| Tony Robinson |
(policeman, spook, whistleblower)
|Exposed|| • MI5|
Lancashire Police Special branch 1965-1981. He was responsible for vetting workers at the Ford Halewood plant. He has spoken to TV about interference in Police business by MI5.
Tony Robinson is a former Special Branch officer. He gave a "remarkably candid interview" to the BBC which was broadcast in 2002. He describes carrying out weekly political vetting of Ford's employees for MI5.
Vetting of employees
Tony Robinson has suggested that Ford only agreed to invest in the giant manufacturing plant at Halewood on Merseyside because of a suspected secret deal with MI5 and the UK Special Branch that the entire workforce would be routinely vetted for political subversives.
Reporting on his orders to the BBC, Tony Robinson stated "My senior officer said: 'One of your responsibilities, Tony, is to make certain that the Ford factory is kept clean of subversives. And part of the plan drawn up was to make certain that work would carry on smoothly at Ford without the expected Merseyside disease of strikes and layoffs."
He told the programme that every week Ford would secretly submit a list of the latest job applicants to the local Special Branch. "We were expected to check these lists against our known subversives, and if any were seen on the list then strike a line through it," he said. He added: "It was very, very important that the unions were monitored, and I, as a Special Branch officer, make no apologies for doing it as efficiently as I could. We're talking about thousands and thousands of families dependent on continued employment... you have a small group of subversives who can bring that factory to a stop, then I think the ends justify the means."
Summing up his work, Robinson said "I suppose the whole business of being a Special Branch Officer in many instances is based on lies, on deception or you can't do your job."

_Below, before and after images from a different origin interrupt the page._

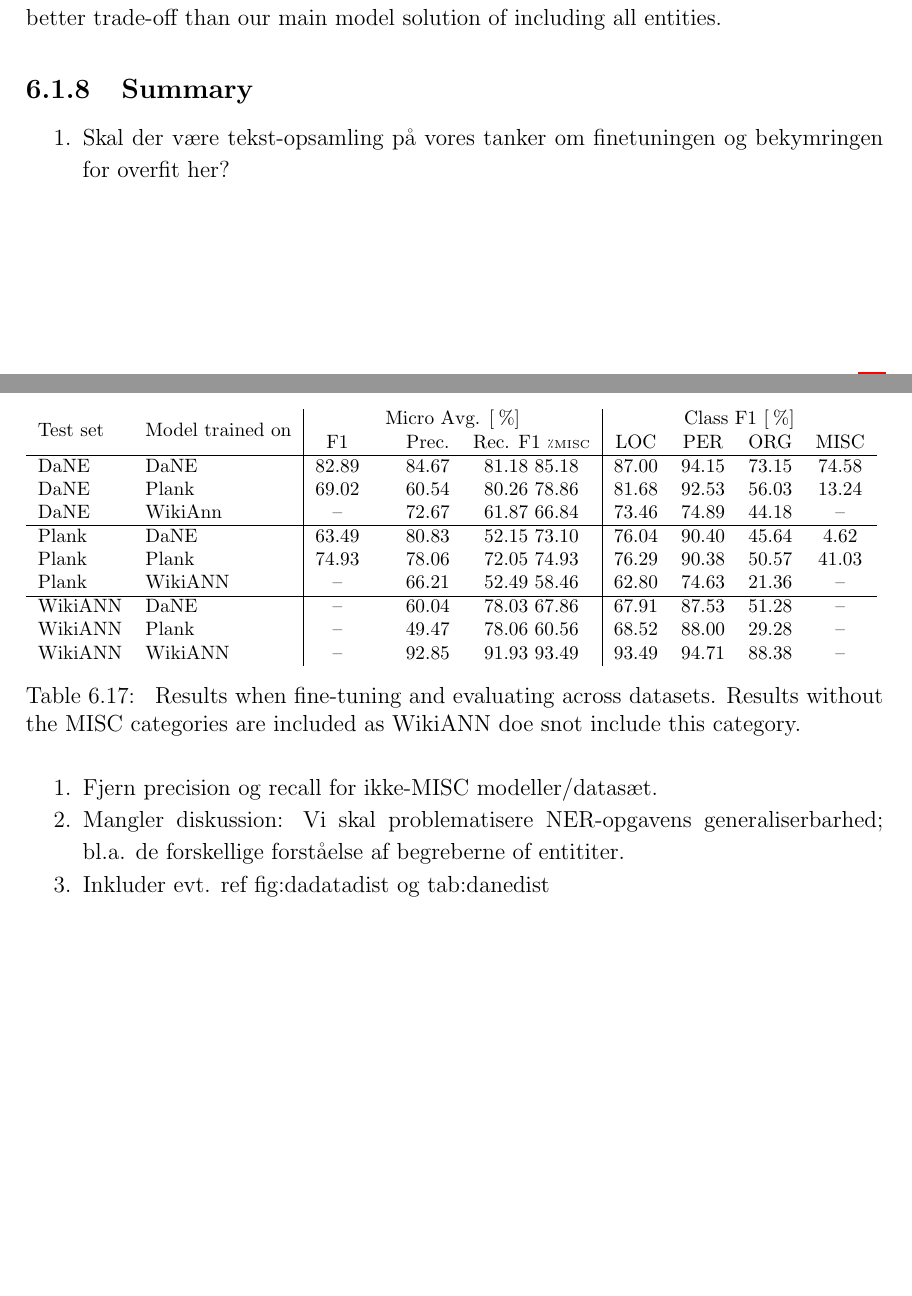
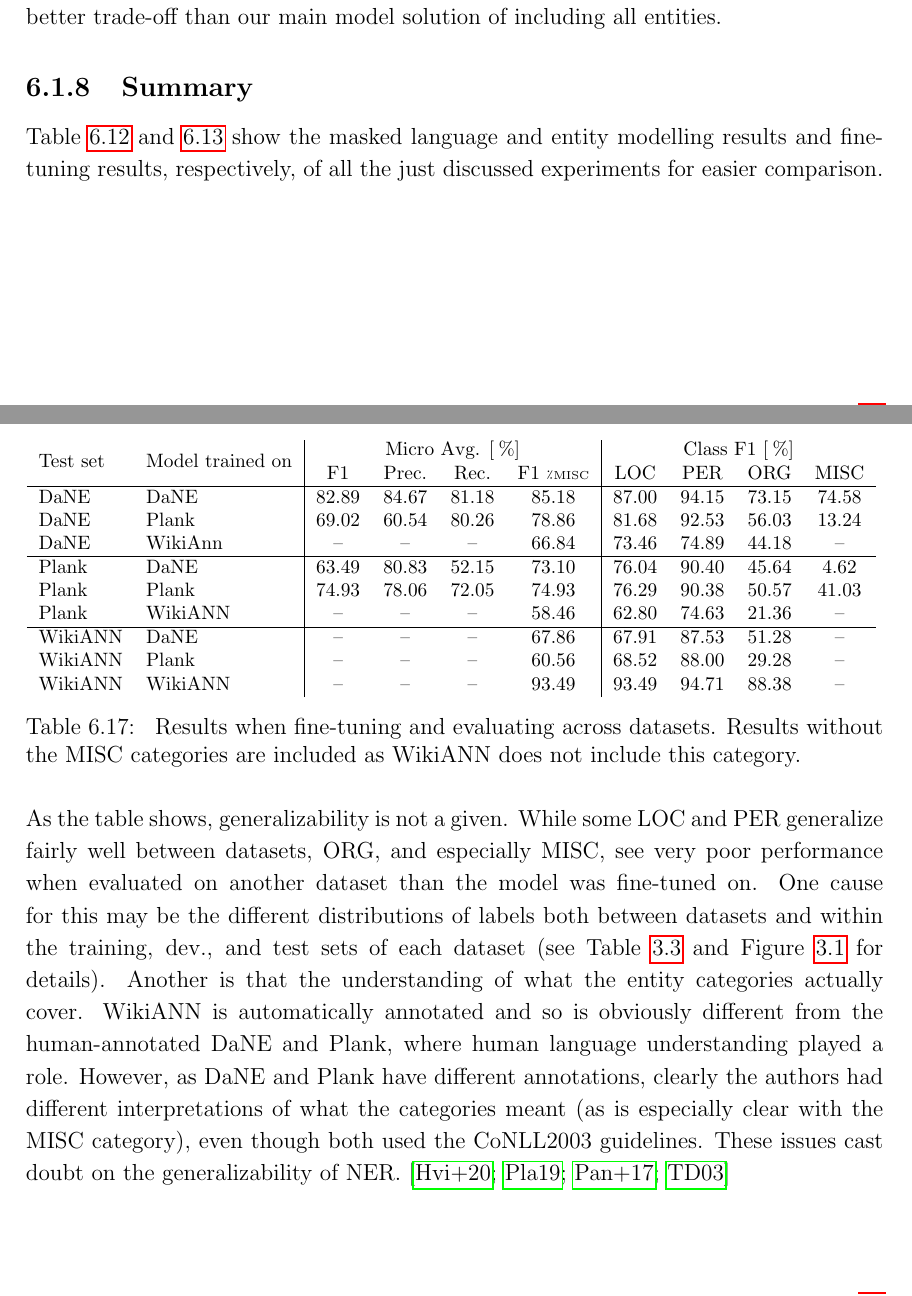
Before and after one commit to peleiden/bug-free-guacamole, a LaTeX thesis (main.tex, which reads sections/discussion.tex): two parts of pages 55 and 59 of 90, joined at a grey line, cut so that both start at the same text, the shorter picture padded with empty space. Compiled offline with pdfLaTeX.

Commit message:
Jeg er en general

```diff
--- a/sections/discussion.tex
+++ b/sections/discussion.tex
@@ -422,10 +419,7 @@ Smaller datasets, corresponding to smaller language areas, do not equate a small
 This conceptual argument somewhat supported by the experimental results suggests that more of the rare entities should be included when working with smaller datasets, though a more continuous experimental search of this filtering parameter might yield a better trade-off than our main model solution of including all entities.
 
 \subsection{Summary} \label{subsec:preoverview}
-\begin{enumerate}
-    \item Skal der være tekst-opsamling på vores tanker om finetuningen og bekymringen for overfit her?
-\end{enumerate}
-
+Table \ref{tab:mlmsummary} and \ref{tab:nersummary} show the masked language and entity modelling results and fine-tuning results, respectively, of all the just discussed experiments for easier comparison.
 \begin{table}[H]
     \centering
     \footnotesize
@@ -670,105 +664,36 @@ It must be noted that we cannot claim to present an unbiased estimate of the gen
 \paragraph{Dataset generalization ability}
 It was noted with the results that DaLUKE seems to generalize well to the two other Danish NER datasets
 To add detail to the ability to generalize across these three datasets, DaLUKE is also fine-tuned for the two other datasets and the results for each model is reported across datasets at Table~\ref{tab:datasets}.
-% 2021-06-17 09:18:23.044    INFO                      precision    recall  f1-score   support
-
-%                                                 LOC     0.7526    0.7604    0.7565        96
-%                                                MISC     0.3333    0.0248    0.0462       121
-%                                                 ORG     0.6875    0.3416    0.4564       161
-%                                                 PER     0.9195    0.8889    0.9040       180
-
-%                                           micro avg     0.8083    0.5215    0.6340       558
-%                                           macro avg     0.6732    0.5039    0.5408       558
-%                                        weighted avg     0.6967    0.5215    0.5634       558
-
-%                                           micro avg     0.8205    0.6590    0.7310       437
-
-
-% 2021-06-17 09:18:53.064    INFO                      precision    recall  f1-score   support
-
-%                                                 LOC     0.7629    0.7629    0.7629        97
-%                                                MISC     0.8889    0.2667    0.4103        30
-%                                                 ORG     0.5500    0.4681    0.5057        94
-%                                                 PER     0.8908    0.9172    0.9038       169
-
-%                                           micro avg     0.7806    0.7205    0.7493       390
-%                                           macro avg     0.7731    0.6037    0.6457       390
-%                                        weighted avg     0.7767    0.7205    0.7348       390
-
-%                                           micro avg     0.7778    0.7583    0.7679       360
-
-
-
-% 2021-06-17 15:19:25.195    INFO                      precision    recall  f1-score   support
-
-%                                                 LOC     0.6187    0.6375    0.6280      5242
-%                                                 ORG     0.5568    0.1322    0.2136      4078
-%                                                 PER     0.7370    0.7558    0.7463      4378
-
-%                                           micro avg     0.6621    0.5249    0.5856     13698
-%                                           macro avg     0.6375    0.5085    0.5293     13698
-%                                        weighted avg     0.6381    0.5249    0.5424     13698
-
-
-
-% 2021-06-19 11:21:06.296    INFO                      precision    recall  f1-score   support
-
-%                                                 LOC     0.6134    0.7604    0.6791        96
-%                                                 ORG     0.4104    0.6832    0.5128       161
-%                                                 PER     0.8729    0.8778    0.8753       180
-
-%                                           micro avg     0.6004    0.7803    0.6786       437
-%                                           macro avg     0.6323    0.7738    0.6891       437
-%                                        weighted avg     0.6455    0.7803    0.6987       437
-
-% 2021-06-19 11:22:49.940    INFO                      precision    recall  f1-score   support
-
-%                                                 LOC     0.6218    0.7629    0.6852        97
-%                                                 ORG     0.1978    0.5638    0.2928        94
-%                                                 PER     0.8508    0.9112    0.8800       169
-
-%                                           micro avg     0.4947    0.7806    0.6056       360
-%                                           macro avg     0.5568    0.7460    0.6193       360
-%                                        weighted avg     0.6186    0.7806    0.6742       360
-
-% 2021-06-17 09:22:33.046    INFO                      precision    recall  f1-score   support
-
-%                                                 LOC     0.9351    0.9348    0.9349      5242
-%                                                 ORG     0.9011    0.8673    0.8839      4078
-%                                                 PER     0.9452    0.9491    0.9471      4378
-
-%                                           micro avg     0.9285    0.9193    0.9239     13698
-%                                           macro avg     0.9271    0.9171    0.9220     13698
-%                                        weighted avg     0.9282    0.9193    0.9236     13698
-
 \begin{table}[H]
     \centering
     \footnotesize
-            \begin{tabular}{l l | c c c c | c c c c}
-                \multirow{2}{*}{Test set} & \multirow{2}{*}{Model trained on} & \multicolumn{4}{c|}{Micro Avg. [\pro]} & \multicolumn{4}{c}{Class F1 [\pro]}\\
-                            &         & F1    & & Prec. & Rec.  F1 {\tiny\textdiscount MISC} & LOC   & PER   & ORG   & MISC \\\hline
-                    DaNE    & DaNE    & 82.89 & & 84.67 & 81.18 85.18                        & 87.00 & 94.15 & 73.15 & 74.58 \\
-                    DaNE    & Plank   & 69.02 & & 60.54 & 80.26 78.86                        & 81.68 & 92.53 & 56.03 & 13.24 \\
-                    DaNE    & WikiAnn &  --   & & 72.67 & 61.87 66.84                        & 73.46 & 74.89 & 44.18 & -- \\\hline
-                    Plank   & DaNE    & 63.49 & & 80.83 & 52.15 73.10                        & 76.04 & 90.40 & 45.64 & 4.62 \\
-                    Plank   & Plank   & 74.93 & & 78.06 & 72.05 74.93                        & 76.29 & 90.38 & 50.57 & 41.03 \\
-                    Plank   & WikiANN & --    & & 66.21 & 52.49 58.46                        & 62.80 & 74.63 & 21.36 & -- \\\hline
-                    WikiANN & DaNE    &  --   & & 60.04 & 78.03 67.86                        & 67.91 & 87.53 & 51.28 & -- \\
-                    WikiANN & Plank   &  --   & & 49.47 & 78.06 60.56                        & 68.52 & 88.00 & 29.28 & -- \\
-                    WikiANN & WikiANN &  --   & & 92.85 & 91.93 93.49                        & 93.49 & 94.71 & 88.38 & --
-            \end{tabular}
+    \begin{tabular}{l l | c c c c | c c c c}
+        \multirow{2}{*}{Test set} & \multirow{2}{*}{Model trained on} & \multicolumn{4}{c|}{Micro Avg. [\pro]} & \multicolumn{4}{c}{Class F1 [\pro]}\\
+                    &         & F1    & Prec. & Rec. & F1 {\tiny\textdiscount MISC} & LOC   & PER   & ORG   & MISC \\\hline
+            DaNE    & DaNE    & 82.89 & 84.67 & 81.18 & 85.18                        & 87.00 & 94.15 & 73.15 & 74.58 \\
+            DaNE    & Plank   & 69.02 & 60.54 & 80.26 & 78.86                        & 81.68 & 92.53 & 56.03 & 13.24 \\
+            DaNE    & WikiAnn &  --   & -- & -- & 66.84                        & 73.46 & 74.89 & 44.18 & -- \\\hline
+            Plank   & DaNE    & 63.49 & 80.83 & 52.15 & 73.10                        & 76.04 & 90.40 & 45.64 & 4.62 \\
+            Plank   & Plank   & 74.93 & 78.06 & 72.05 & 74.93                        & 76.29 & 90.38 & 50.57 & 41.03 \\
+            Plank   & WikiANN &  --   & -- & -- & 58.46                        & 62.80 & 74.63 & 21.36 & -- \\\hline
+            WikiANN & DaNE    &  --   & -- & -- & 67.86                        & 67.91 & 87.53 & 51.28 & -- \\
+            WikiANN & Plank   &  --   & -- & -- & 60.56                        & 68.52 & 88.00 & 29.28 & -- \\
+            WikiANN & WikiANN &  --   & -- & -- & 93.49                        & 93.49 & 94.71 & 88.38 & --
+    \end{tabular}
     \caption{
         Results when fine-tuning and evaluating across datasets.
-        Results without the MISC categories are included as WikiANN doe snot include this category.
+        Results without the MISC categories are included as WikiANN does not include this category.
     }
     \label{tab:datasets}
-\end{table}
-
-\begin{enumerate}
-    \item Fjern precision og recall for ikke-MISC modeller/datasæt.
-    \item Mangler diskussion: Vi skal problematisere NER-opgavens generaliserbarhed; bl.a. de forskellige forståelse af begreberne of entititer.
-    \item Inkluder evt. ref fig:dadatadist og tab:danedist
-\end{enumerate}
+\end{table}\noindent
+As the table shows, generalizability is not a given.
+While some LOC and PER generalize fairly well between datasets, ORG, and especially MISC, see very poor performance when evaluated on another dataset than the model was fine-tuned on.
+One cause for this may be the different distributions of labels both between datasets and within the training, dev., and test sets of each dataset (see Table \ref{tab:danedist} and Figure \ref{fig:dadatadist} for details).
+Another is that the understanding of what the entity categories actually cover.
+WikiANN is automatically annotated and so is obviously different from the human-annotated DaNE and Plank, where human language understanding played a role.
+However, as DaNE and Plank have different annotations, clearly the authors had different interpretations of what the categories meant (as is especially clear with the MISC category), even though both used the CoNLL2003 guidelines.
+These issues cast doubt on the generalizability of NER.
+\cite{hvingelby2020dane, plank2019neural, pan2017wikiann, tjang2003conll}
 
 \subsection{Class-weighted Loss}
 \label{subsec:lossexp}
```
Also changed, not shown: sections/discussion.tex (7 more changed lines).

In the late 1960s Lancashire police carried out several investigations into Cyril Smith's sexual behaviour with juveniles, compiling an 80-page file, and may have been ready to prosecute. Tony Robinson told Dispatches that he found the file in a safe at police headquarters in Lancashire. He claimed he took a call in 1977 from ‘Box 500’, the police codeword for MI5, requesting the file be sent to them in London by special courier.